Pretty excited to be guest contributing to the fabulous Childhood 101. The first in the Easy Green Series gives you six ways to save resources, including cash, with tips on how to get the kids involved…

1. Use less power

I remember Mum complaining about “every light in the house” being on. Now it’s my turn! If there’s no one in the room, there is no need for the light to be on, it’s as simple as that. Other ways to use less electricity include switching off chargers, printers, routers, computers, and televisions when not in use. Turn them off at the wall as they continue to draw power in stand-by mode. A good way to check if your home is “electrically quiet” is to stalk about in the dark looking for telltale red or green lights. When you find one, switch it off.

When it comes to heating and cooling your home, 25 is the magic number – every one degree cooler or warmer adds up to 10 percent to your running costs!

How this saves money: Unless you have an off-the-grid solar power system, you are paying for every kilowatt of power that is used. Less electricity used means less money spent.
How it saves the planet: By only using the power you need, you are saving on precious, dwindling resources such as coal and gas. Most scientists now agree that digging up and burning these resources contributes to climate change, so it makes sense to use electricity sparingly.
For the kids: Let them rise to the challenge of being light monitor for the day. Kids are also very good at reminding you to turn off at the power point… sometimes too good!

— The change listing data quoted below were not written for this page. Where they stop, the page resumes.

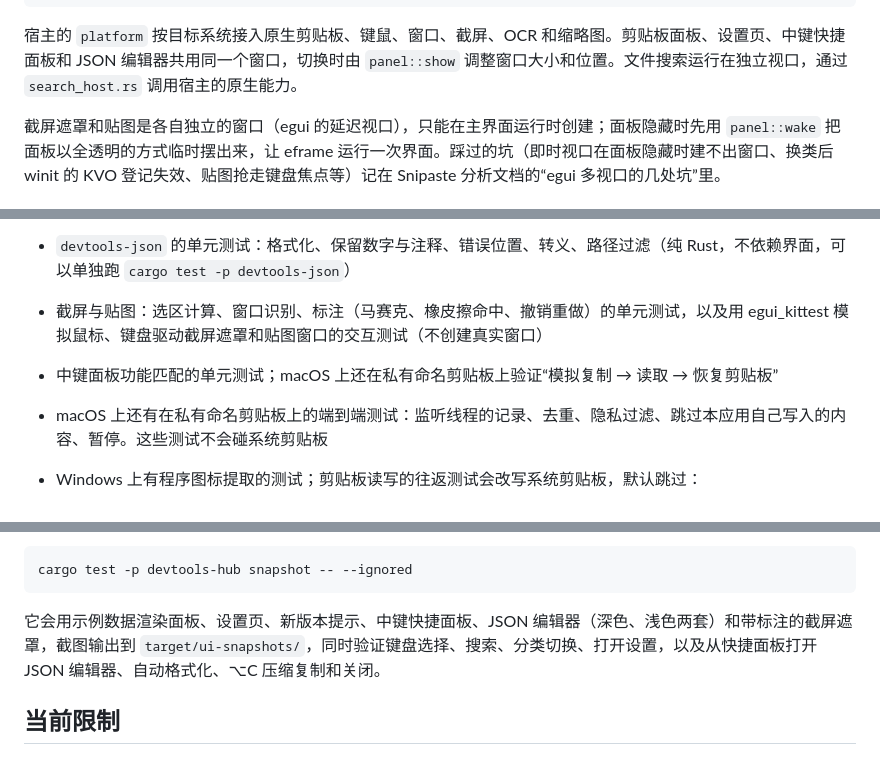
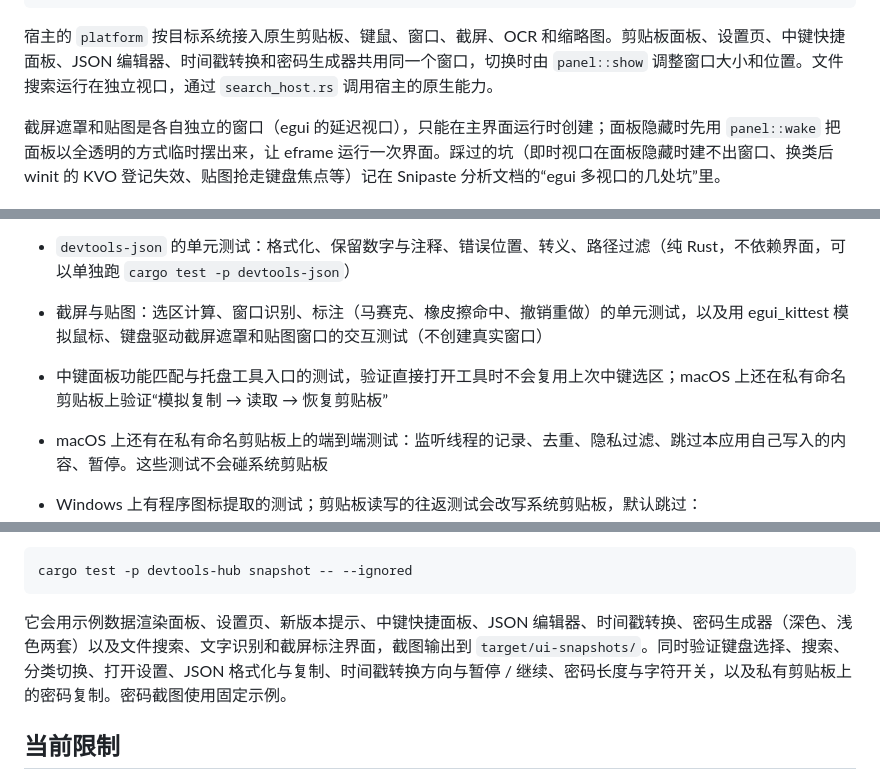
Before and after one commit to zvae/devtools_hub, a Markdown page: README.md, 3 parts joined by grey strips. Rendered like a GitHub page.

````diff
--- a/README.md
+++ b/README.md
@@ -413,7 +453,7 @@ codesign --display --requirements - "/Applications/DevTools Hub.app"
 └── .github/workflows/                    CI 检查与版本发布
 ```
 
-宿主的 `platform` 按目标系统接入原生剪贴板、键鼠、窗口、截屏、OCR 和缩略图。剪贴板面板、设置页、中键快捷面板和 JSON 编辑器共用同一个窗口，切换时由 `panel::show` 调整窗口大小和位置。文件搜索运行在独立视口，通过 `search_host.rs` 调用宿主的原生能力。
+宿主的 `platform` 按目标系统接入原生剪贴板、键鼠、窗口、截屏、OCR 和缩略图。剪贴板面板、设置页、中键快捷面板、JSON 编辑器、时间戳转换和密码生成器共用同一个窗口，切换时由 `panel::show` 调整窗口大小和位置。文件搜索运行在独立视口，通过 `search_host.rs` 调用宿主的原生能力。
 
 截屏遮罩和贴图是各自独立的窗口（egui 的延迟视口），只能在主界面运行时创建；面板隐藏时先用 `panel::wake` 把面板以全透明的方式临时摆出来，让 eframe 运行一次界面。踩过的坑（即时视口在面板隐藏时建不出窗口、换类后 winit 的 KVO 登记失效、贴图抢走键盘焦点等）记在 Snipaste 分析文档的“egui 多视口的几处坑”里。
 
@@ -428,7 +468,7 @@ cargo test --workspace
 - `devtools-timestamp` 的单元测试：时区解析、负数与毫秒往返、无效日期及超范围输入，可单独运行 `cargo test -p devtools-timestamp`
 - `devtools-json` 的单元测试：格式化、保留数字与注释、错误位置、转义、路径过滤（纯 Rust，不依赖界面，可以单独跑 `cargo test -p devtools-json`）
 - 截屏与贴图：选区计算、窗口识别、标注（马赛克、橡皮擦命中、撤销重做）的单元测试，以及用 egui_kittest 模拟鼠标、键盘驱动截屏遮罩和贴图窗口的交互测试（不创建真实窗口）
-- 中键面板功能匹配的单元测试；macOS 上还在私有命名剪贴板上验证“模拟复制 → 读取 → 恢复剪贴板”
+- 中键面板功能匹配与托盘工具入口的测试，验证直接打开工具时不会复用上次中键选区；macOS 上还在私有命名剪贴板上验证“模拟复制 → 读取 → 恢复剪贴板”
 - macOS 上还有在私有命名剪贴板上的端到端测试：监听线程的记录、去重、隐私过滤、跳过本应用自己写入的内容、暂停。这些测试不会碰系统剪贴板
 - Windows 上有程序图标提取的测试；剪贴板读写的往返测试会改写系统剪贴板，默认跳过：
 
@@ -454,7 +494,7 @@ cargo check -p devtools-hub --features windows-typecheck
 cargo test -p devtools-hub snapshot -- --ignored
 ```
 
-它会用示例数据渲染面板、设置页、新版本提示、中键快捷面板、JSON 编辑器（深色、浅色两套）和带标注的截屏遮罩，截图输出到 `target/ui-snapshots/`，同时验证键盘选择、搜索、分类切换、打开设置，以及从快捷面板打开 JSON 编辑器、自动格式化、⌥C 压缩复制和关闭。
+它会用示例数据渲染面板、设置页、新版本提示、中键快捷面板、JSON 编辑器、时间戳转换、密码生成器（深色、浅色两套）以及文件搜索、文字识别和截屏标注界面，截图输出到 `target/ui-snapshots/`。同时验证键盘选择、搜索、分类切换、打开设置、JSON 格式化与复制、时间戳转换方向与暂停 / 继续、密码长度与字符开关，以及私有剪贴板上的密码复制。密码截图使用固定示例。
 
 ## 当前限制
 
````
Also changed, not shown: other parts of README.md (+48 -8 lines), docs/screenshots/password-generator.png (added), docs/screenshots/quick-panel.png, docs/screenshots/timestamp.png (added).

To read all six tips, head over to Childhood 101, and be sure to share your thoughts!

April is Supermarket Free Month

supermarket free month

For those of you who are kinda keen on the whole breaking up with the supermarket thing but can’t imagine life beyond Woollies and Coles, why not try it out for just a month?

Everyday-eco-mama Lucy Chan has initiated a campaign designed to get you thinking about how and where you shop: it’s called Supermarket Free Month and it’s happening this April.

I’ll let you think about that for a moment while we chat to Lucy about what inspired her to set up the Supermarket Free Month challenge and website. Her story is very similar to mine and the stories I’ve heard of others who slowly realised the supermarkets weren’t actually the best thing since sliced bread…

Waste Deep: the movie

waste deep

Today I’m sharing with you a lovely short doco about waste. It’s been produced by not -for-profit organisation, The Sustainable Table, and it features the Who’s Who of the sustainability movement here in Australia.

Sarah Wilson, Tim Silverwood from Take3 and Costa all pop up talking about food and packaging waste and what we can do to minimise our share. It’s all very friendly, though. Don’t expect to cop a bollocksing over your wasteful habits!

Some of you may find this video downright annoying, especially if you live somewhere where farmers’ markets are non-existent and the only fresh food comes hermetically sealed in the skin of ancient dinosaurs.

But I urge you to take the message as it is offered: a bit of inspiration, wrapped up with some information and overlayed with a whimsical soundtrack. It’s  nice world that we can all strive for, even if it seems a bit far-fetched… for now.


WASTE DEEP from SustainTable on Vimeo.

 Let me know what you think!

How to choose sustainable tuna

sustainable tuna

Happy Sustainable Seafood Day! To celebrate, I thought we’d take a look at Australia’s favourite tinned fish and how you can make the best choice to ensure its availability in years to come. Sounds like a great party, hey?

Because it’s Friday, I promise not to bang on about overfishing and mercury, instead, I am going to suggest four questions to ask about your tinned tuna so you don’t get bamboozled by the endless options.

Q1: How was this tuna caught?

The best choice for sustainable tuna is that which was caught using a fishing line, as opposed to a trawler or other method that endangers other marine species. Look for “Pole & Line Caught” on the label and /or FAD-free (fish aggregating device).